Abigail McFee, Interviewer: My first exposure to two of the poems in this collection came in a recording of your craft talk at Tin House called “Building the Emotional Image.” In that talk, you assert that the task of a writer is to take the images most familiar to them—their obsessions—and then break them, rewriting from the pieces. What were some of the obsessions that had to be broken and remade as you built this collection?

Natalie Diaz, Poet: That craft talk feels like a long time ago now, but it is a foundational set of wonders for me—the emotional image and what it is made of, how it moves, how it moves backward and forward in time. I had to find a way to merge image and emotion. I needed the image to be more than what was seen. I needed the image to be also private and intimate. Something like touch. You can see someone touch someone else, but you can’t know how it feels to them. One of the earliest images of obsession for me was the image of “hips.” I’ve talked about this in other places, but I was very close with my great grandmother, who was a double amputee. I only ever knew her from her bed, but I had a single picture of her sitting in a chair, with legs. She was one of my first best friends and the first woman I ever loved—when I say love what I mean is how love sometimes exists in reflex or in a convex way. When I lost her, I was old enough to feel that loss, and so old enough to understand an outline of love that I had never experienced before. Love is also what is not there, as much as it is what is there.

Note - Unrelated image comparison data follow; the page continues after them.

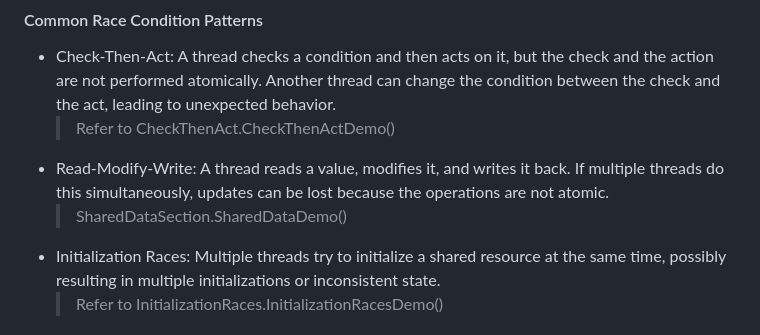
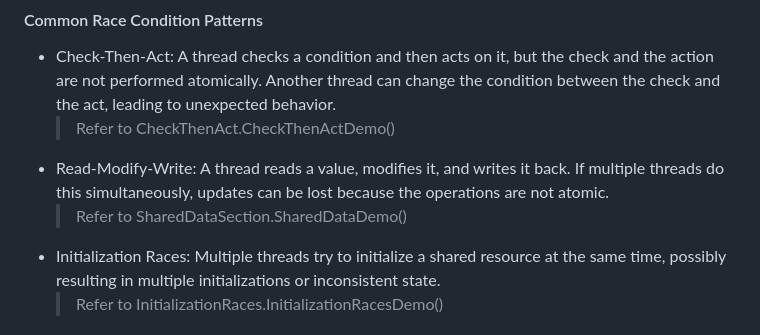
Before and after one commit to manojkumar-jmp/explore-async, a Markdown page: docs/MODULE-1.md, the part around the change. Rendered like a GitHub page.

```diff
--- a/docs/MODULE-1.md
+++ b/docs/MODULE-1.md
@@ -128,7 +128,7 @@ A race condition occurs when two or more threads access shared data concurrently
 - Check-Then-Act: A thread checks a condition and then acts on it, but the check and the action are not performed atomically. Another thread can change the condition between the check and the act, leading to unexpected behavior.
   > Refer to CheckThenAct.CheckThenActDemo()
 - Read-Modify-Write: A thread reads a value, modifies it, and writes it back. If multiple threads do this simultaneously, updates can be lost because the operations are not atomic.
-  > SharedDataSection.SharedDataDemo()
+  > Refer to SharedDataSection.SharedDataDemo()
 - Initialization Races: Multiple threads try to initialize a shared resource at the same time, possibly resulting in multiple initializations or inconsistent state.
   > Refer to InitializationRaces.InitializationRacesDemo()
 
```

AM: How did the writing of Postcolonial Love Poem feel different from your first collection?

ND: The book is different, but writing it didn’t “feel” different. I did have an intention to write about love—the myriad myriads of love. But the book is still being referred to as a book about violence against Natives, so maybe I didn’t do enough work to interrupt peoples’ projections of what/who/how Natives are and are not.

AM: These poems traverse both violence and tenderness, often inverting one into the other. A knife becomes a way of passing light into the belly. In the poem “Catching Copper,” you write, “My brothers kiss their bullet… My brothers’ bullet kisses them back.” And near the end of the poem “Cranes, Mafiosos, and a Polaroid Camera,” you question, “[A]nd is there a difference / between aperture and wound.” If an aperture is an opening in a camera through which light travels, can a wound be an opening in the body through which light travels?

ND: Maybe a wound is a way of seeing into someone. Or maybe it is an opening into the person who inflicted the wound. I don’t need the wounds to disappear, but I want to give them the possibility to flower or tu’aachk, as we might say in Mojave. I can’t deny my wounds, those I’ve gathered across my own body and mind, as well as those I have inflicted on others’ bodies and minds. I can try to imagine a condition in which the wound will bloom, meaning a place beyond the wound. Yes, my brother’s knife and also light, also a thing that moves and moves and outruns my “knowing.” The energy is not disappeared but reorganized.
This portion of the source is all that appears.